START SOURCE MATERIAL

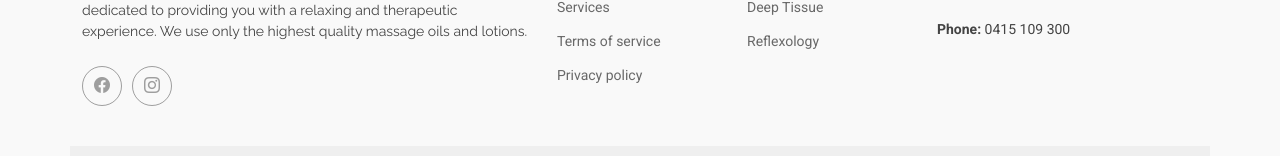
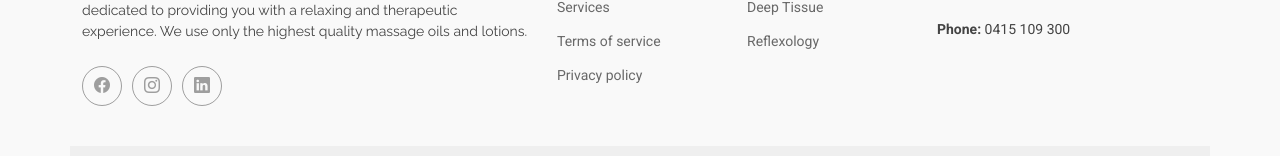
Before and after one commit to serverman1997/wholesome, a plain HTML site: page Deep-Tissue.html in a window 1280 px wide. Shown: the part 1489-1645 px from the top of the page. Drawn offline with Linux system fonts and the light colour scheme.

Commit message:
Linkedn links added

```diff
--- a/Deep-Tissue.html
+++ b/Deep-Tissue.html
@@ -201,7 +201,7 @@
             <!-- <a href=""><i class="bi bi-twitter-x"></i></a> -->
             <a href="https://www.facebook.com/share/DNcJ2ngyiboYmRcb/"><i class="bi bi-facebook"></i></a>
             <a href="https://www.instagram.com/wholesomehavenpvtltd/"><i class="bi bi-instagram"></i></a>
-            <!-- <a href=""><i class="bi bi-linkedin"></i></a> -->
+            <a href="https://www.linkedin.com/company/wholesome-haven/"><i class="bi bi-linkedin"></i></a>
           </div>
         </div>
 
```
Also changed, not shown: Head-Neck-Shoulder.html (+1 -1 lines), Privacy-Policy.html (+1 -1 lines), Reflexology.html (+1 -1 lines), Relaxation.html (+1 -1 lines), index.html (+1 -1 lines), terms.html (+1 -1 lines).
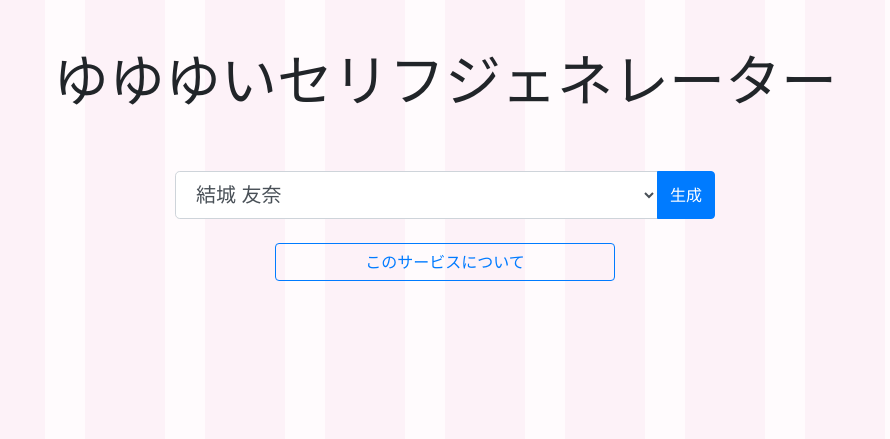
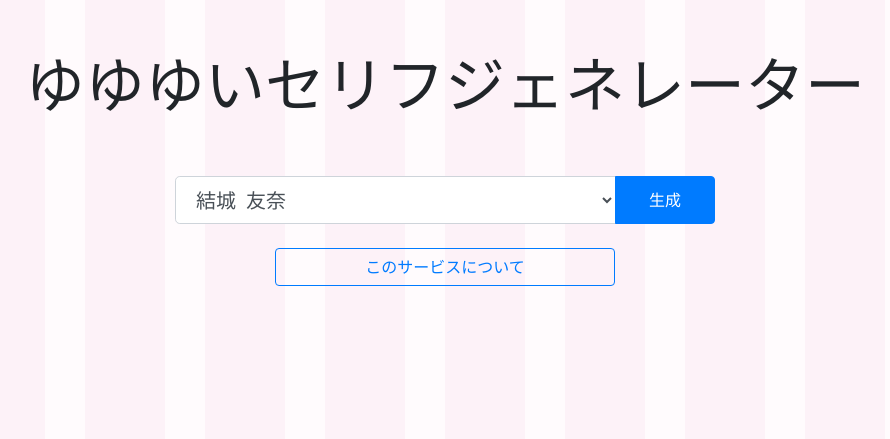
Before and after one commit to ushikado/yuyuyui-words-generator, a plain HTML site: page index.html in a window 1280 px wide. Shown: the whole page, without its empty margins (195-1085 px from the left). Drawn offline with nearby package versions, Linux system fonts and the light colour scheme.

Commit message:
Change font and tweak appearance

```diff
--- a/index.html
+++ b/index.html
@@ -14,6 +14,8 @@
 
     <title>ゆゆゆいセリフジェネレーター</title>
 
+    <link href="https://fonts.googleapis.com/css2?family=Kosugi+Maru&display=swap" rel="stylesheet">
+    <link href="https://fonts.googleapis.com/css2?family=M+PLUS+Rounded+1c&display=swap" rel="stylesheet">
     <link rel="stylesheet" type="text/css" href="css/bootstrap.css" />
     <style type="text/css">
     body {
@@ -24,8 +26,8 @@
     span.nobreak {
       display: inline-block;
     }
-    .progress {
-      margin-bottom: 10px;
+    #GenerateButton {
+      min-width: 100px;
     }
     .card-body-inner {
       position: relative;
@@ -53,9 +55,12 @@
     .bs-component + .bs-component {
       margin-top: 1rem;
     }
+    .bs-docs-section {
+        margin-top: 3em;
+    }
     @media (min-width: 768px) {
-      .bs-docs-section {
-         margin-top: 3em;
+      body {
+        font-family: 'Kosugi Maru';
       }
       .bs-component {
         position: relative;
@@ -65,6 +70,21 @@
         display: inline-block;
         width: 220px;
         margin: 20px;
+      }
+    }
+    @media (max-width: 768px) {
+      body {
+        font-family: 'M PLUS Rounded 1c';
+      }
+    }
+    @media (min-width: 540px) {
+      .page-header h1 {
+        font-size: 60px;
+      }
+    }
+    @media (max-width: 540px) {
+      .page-header h1 {
+        font-size: 12vw;
       }
     }
     </style>
@@ -79,7 +99,7 @@
         <div class="row">
           <div class="col-lg-12">
             <div class="page-header">
-              <h1 class="display-4 text-center">
+              <h1 class="text-center">
                 <span class="nobreak">ゆゆゆいセリフ</span><span class="nobreak">ジェネレーター</span>
               </h1>
             </div>
```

END SOURCE MATERIAL

» WORK INSTRUCTIONS
When you copy the data, keep every line exact and leave out each picture.

» WRITTEN SOLUTION
Before and after one commit to serverman1997/wholesome, a plain HTML site: page Deep-Tissue.html in a window 1280 px wide. Shown: the part 1489-1645 px from the top of the page. Drawn offline with Linux system fonts and the light colour scheme.

Commit message:
Linkedn links added

```diff
--- a/Deep-Tissue.html
+++ b/Deep-Tissue.html
@@ -201,7 +201,7 @@
             <!-- <a href=""><i class="bi bi-twitter-x"></i></a> -->
             <a href="https://www.facebook.com/share/DNcJ2ngyiboYmRcb/"><i class="bi bi-facebook"></i></a>
             <a href="https://www.instagram.com/wholesomehavenpvtltd/"><i class="bi bi-instagram"></i></a>
-            <!-- <a href=""><i class="bi bi-linkedin"></i></a> -->
+            <a href="https://www.linkedin.com/company/wholesome-haven/"><i class="bi bi-linkedin"></i></a>
           </div>
         </div>
 
```
Also changed, not shown: Head-Neck-Shoulder.html (+1 -1 lines), Privacy-Policy.html (+1 -1 lines), Reflexology.html (+1 -1 lines), Relaxation.html (+1 -1 lines), index.html (+1 -1 lines), terms.html (+1 -1 lines).
Before and after one commit to ushikado/yuyuyui-words-generator, a plain HTML site: page index.html in a window 1280 px wide. Shown: the whole page, without its empty margins (195-1085 px from the left). Drawn offline with nearby package versions, Linux system fonts and the light colour scheme.

Commit message:
Change font and tweak appearance

```diff
--- a/index.html
+++ b/index.html
@@ -14,6 +14,8 @@
 
     <title>ゆゆゆいセリフジェネレーター</title>
 
+    <link href="https://fonts.googleapis.com/css2?family=Kosugi+Maru&display=swap" rel="stylesheet">
+    <link href="https://fonts.googleapis.com/css2?family=M+PLUS+Rounded+1c&display=swap" rel="stylesheet">
     <link rel="stylesheet" type="text/css" href="css/bootstrap.css" />
     <style type="text/css">
     body {
@@ -24,8 +26,8 @@
     span.nobreak {
       display: inline-block;
     }
-    .progress {
-      margin-bottom: 10px;
+    #GenerateButton {
+      min-width: 100px;
     }
     .card-body-inner {
       position: relative;
@@ -53,9 +55,12 @@
     .bs-component + .bs-component {
       margin-top: 1rem;
     }
+    .bs-docs-section {
+        margin-top: 3em;
+    }
     @media (min-width: 768px) {
-      .bs-docs-section {
-         margin-top: 3em;
+      body {
+        font-family: 'Kosugi Maru';
       }
       .bs-component {
         position: relative;
@@ -65,6 +70,21 @@
         display: inline-block;
         width: 220px;
         margin: 20px;
+      }
+    }
+    @media (max-width: 768px) {
+      body {
+        font-family: 'M PLUS Rounded 1c';
+      }
+    }
+    @media (min-width: 540px) {
+      .page-header h1 {
+        font-size: 60px;
+      }
+    }
+    @media (max-width: 540px) {
+      .page-header h1 {
+        font-size: 12vw;
       }
     }
     </style>
@@ -79,7 +99,7 @@
         <div class="row">
           <div class="col-lg-12">
             <div class="page-header">
-              <h1 class="display-4 text-center">
+              <h1 class="text-center">
                 <span class="nobreak">ゆゆゆいセリフ</span><span class="nobreak">ジェネレーター</span>
               </h1>
             </div>
```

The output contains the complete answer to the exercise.